*** Opening of DATA FOR THIS EXERCISE ***

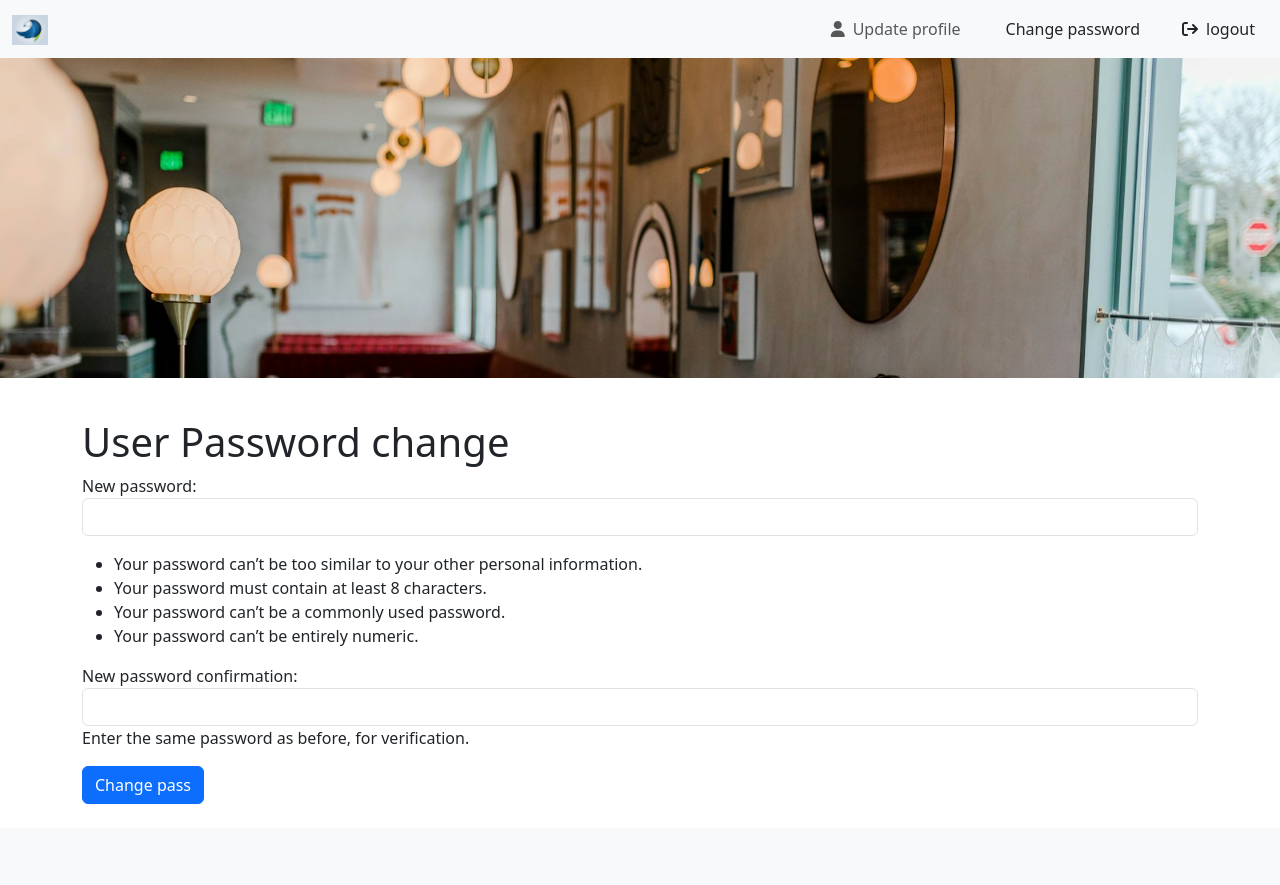
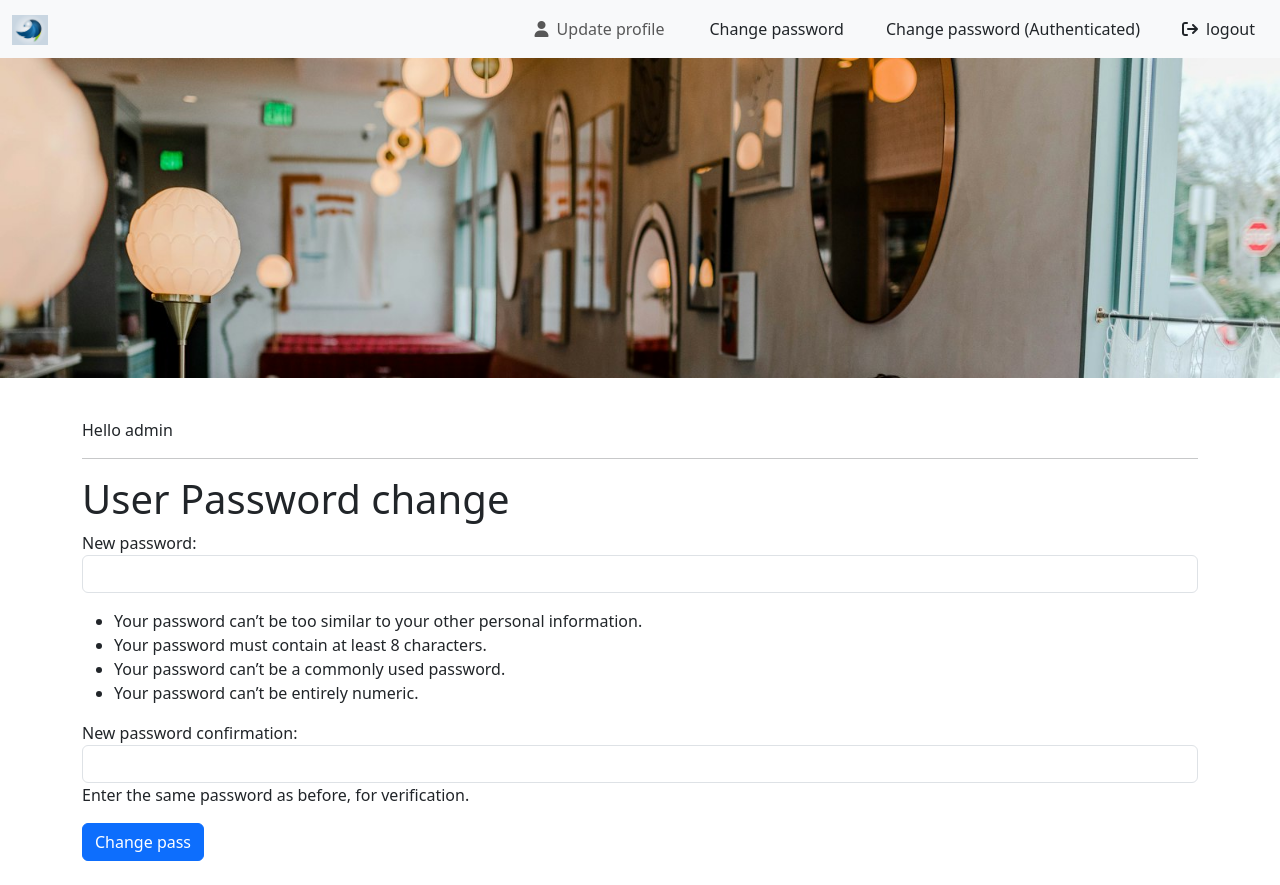
Before and after one commit to anidxn/django-authentication, a Django app: page /changepass/ in a window 1280 px wide. Before the commit the page ends 804 px from the top, so only its background shows below. Run offline with Django 5.2, Linux system fonts and the light colour scheme; a user stored in the database is signed in.

Commit message:
Addition of change password with authentication

```diff
--- a/usrauth/home/forms.py
+++ b/usrauth/home/forms.py
@@ -1,7 +1,7 @@
 from typing import Any
 from django import forms
 # ---- built in forms-----
-from django.contrib.auth.forms import UserCreationForm, UserChangeForm, SetPasswordForm
+from django.contrib.auth.forms import UserCreationForm, UserChangeForm, SetPasswordForm, PasswordChangeForm
 
 from django.contrib.auth.models import User
 
@@ -14,7 +14,7 @@ class UserRegisterForm(UserCreationForm):
     widgets are optional parameters for making the form lukrative like bootstrap
     https://docs.djangoproject.com/en/5.0/ref/forms/widgets/
     """
-    email = forms.EmailField(widget=forms.EmailInput(attrs={'class': 'form-control', 'placeholder' : 'something@example.com'}))
+    email = forms.EmailField(widget=forms.EmailInput(attrs={'class': 'form-control', 'placeholder' : 'something@django.com'}))
     first_name = forms.CharField(max_length=50,
                                  widget=forms.TextInput(attrs={'class': 'form-control' }))
     last_name = forms.CharField(max_length=50,
@@ -37,7 +37,6 @@ class UserRegisterForm(UserCreationForm):
         self.fields['username'].help_text = "<span class='form-text text-muted'><small>Required. maximum 50 characters allowed with letter, digits and @/./+/-/_<small><span>"
 
         self.fields['password1'].widget.attrs['class'] = 'form-control'
-
         self.fields['password2'].widget.attrs['class'] = 'form-control'
 
         # NO NEED TO USE OPTIONAL  widgets & custom labels for form fields xxxx ===>>>>> Wont work for UserCreationForm children
@@ -69,7 +68,10 @@ class UpdateProfileForm(UserChangeForm):
         self.fields['username'].label = 'User_name'
         self.fields['username'].help_text = "<span class='form-text text-muted'><small>Required. maximum 50 characters allowed with letter, digits and @/./+/-/_<small><span>"
 
-
+# =======================================================================================
+#           Custom Change password model without authenticating old password
+#           This form is just for MAKEUP purpose, you can directly use SetPasswordForm() from the view function
+# =======================================================================================
 class UpdatePasswordForm(SetPasswordForm):
     class Meta:
         model = User
--- a/usrauth/home/urls_home.py
+++ b/usrauth/home/urls_home.py
@@ -11,6 +11,8 @@ urlpatterns = [
     path('register-user/', views.register_user, name = 'register-user'),
     path('register-user-all/', views.register_user_all, name = 'register-user-all'),
     path('signin/', views.login_user, name = 'signin'),
-    path('changepass/', views.changepass_user, name='change-pass'),
+    path('changepass/', views.changepass_user, name='change-pass'),         # change password without authentication
+    path('changepassauth/', views.changepass_withauth, name='change-pass-auth'),     # change password with authentication by old pass
+
     path('profile/', views.update_profile, name='profile')
 ]
--- a/usrauth/home/views.py
+++ b/usrauth/home/views.py
@@ -2,9 +2,11 @@ from django.shortcuts import redirect, render
 
 from django.contrib import messages
 from django.contrib.auth.models import User
+# to keep the user in session after password change
+from django.contrib.auth import update_session_auth_hash
 
 # ---- using the built in forms -------
-from django.contrib.auth.forms import UserCreationForm
+from django.contrib.auth.forms import UserCreationForm, PasswordChangeForm
 # ---- for custom  forms ------
 from . import forms
 
@@ -51,9 +53,9 @@ def register_user(request):
         if myform.is_valid():  # validate the form
             myform.save()
 
-            messages.success(request, "Registration successfull")
+            messages.success(request, "Registration successfull.")
 
-            # registration complete ..now sign in
+            # registration complete ..now sign in, USE the cleaned_data() to get data from built-in forms
             uname = myform.cleaned_data['username']
             upass = myform.cleaned_data['password1']
             myuser = authenticate(username = uname, password = upass)
@@ -93,7 +95,9 @@ def register_user_all(request):
 
     return render(request, 'authenticate/register_user_all.html', {'form' : myform})
 
-
+#----------------------------------------------------------------------------------
+#                   Change password without authenticating old password
+#----------------------------------------------------------------------------------
 def changepass_user(request):
     if request.user.is_authenticated:
         current_user = request.user # * * * * * * * *
@@ -104,25 +108,41 @@ def changepass_user(request):
 
             myform = forms.UpdatePasswordForm(current_user, request.POST)
             if myform.is_valid():
-                #print('11111111')
-                myform.save()
+                myform.save()  # automatically logs out of the system
                 messages.success(request, "Your password is updated. please login again")
                 return redirect('signin')
+                # --------- to persist the same session ------
+                # update_session_auth_hash(request, myform.user)
+                # return redirect('dashboard')
             else:
-                #print('222222222')
                 #  * * * * * * * * error message handling * * * * * * * * * *
                 for error in list(myform.errors.values()):
                     messages.warning(request, error)
                 return redirect('change-pass')
 
         else:
-            print('NEWWWWW')
             myform = forms.UpdatePasswordForm(current_user)
             return render(request, 'authenticate/change_pwd.html', {'pform' : myform})
 
     else:
         messages.warning(request, "Please sign in to access this page")
         return redirect('signin')
+
+#----------------------------------------------------------------------------------
+#             Change password with authentication of old password
+#----------------------------------------------------------------------------------
+def changepass_withauth(request):
+    myform = PasswordChangeForm(user=request.user, data=request.POST or None)
+
+    if myform.is_valid():
+        myform.save()
+        # * * * * * * update the session after changing password so that the user isn't logged off. * * * * *
+        update_session_auth_hash(request, myform.user)
+
+        messages.info(request, "Hoorrrayyyy !! Your password has changed")
+        return redirect('change-pass-auth')
+
+    return render(request, 'authenticate/change_pwd.html', {'pform' : myform})
 
 #----------------------------------------------------------------------------------
 #                   Update profile
--- a/usrauth/templates/authenticate/change_pwd.html
+++ b/usrauth/templates/authenticate/change_pwd.html
@@ -10,6 +10,10 @@
 </div>
 
 <div class="container py-4">
+    {% if user.is_authenticated %}
+      Hello {{user}}
+    {% endif %}
+    <hr>
 
 
     <h1>User Password change</h1>
--- a/usrauth/templates/authenticate/profile.html
+++ b/usrauth/templates/authenticate/profile.html
@@ -10,6 +10,10 @@
 </div>
 
 <div class="container py-4">
+    {% if user.is_authenticated %}
+      Hello {{user}}
+    {% endif %}
+    <hr>
 
     {% if user_form.errors %}
         <div class="alert alert-danger alert-dismissible fade show" role="alert">
--- a/usrauth/templates/base.html
+++ b/usrauth/templates/base.html
@@ -43,6 +43,9 @@
                         <a class="btn btn-black btn-rounded" href="/changepass">Change password</a>
                     </li>
                     <li class="nav-item ms-3">
+                        <a class="btn btn-black btn-rounded" href="/changepassauth">Change password (Authenticated)</a>
+                    </li>
+                    <li class="nav-item ms-3">
                         <a class="btn btn-black btn-rounded" href="/logout"><i class="fas fa-sign-out pe-2"></i>logout</a>
                     </li>
 
--- a/usrauth/templates/dashboard.html
+++ b/usrauth/templates/dashboard.html
@@ -5,4 +5,6 @@
 {% block content %}
 Hi {{ user.username }}
 
+<br> This is your dashboard.
+
 {% endblock content %}
```
Also changed, not shown: usrauth/db.sqlite3.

*** Close of DATA FOR THIS EXERCISE ***

■ **WORK REQUIRED**
Looking at the material above, count the lines containing the string "save" and reply with the count alone.

■ **EXPECTED ANSWER**
4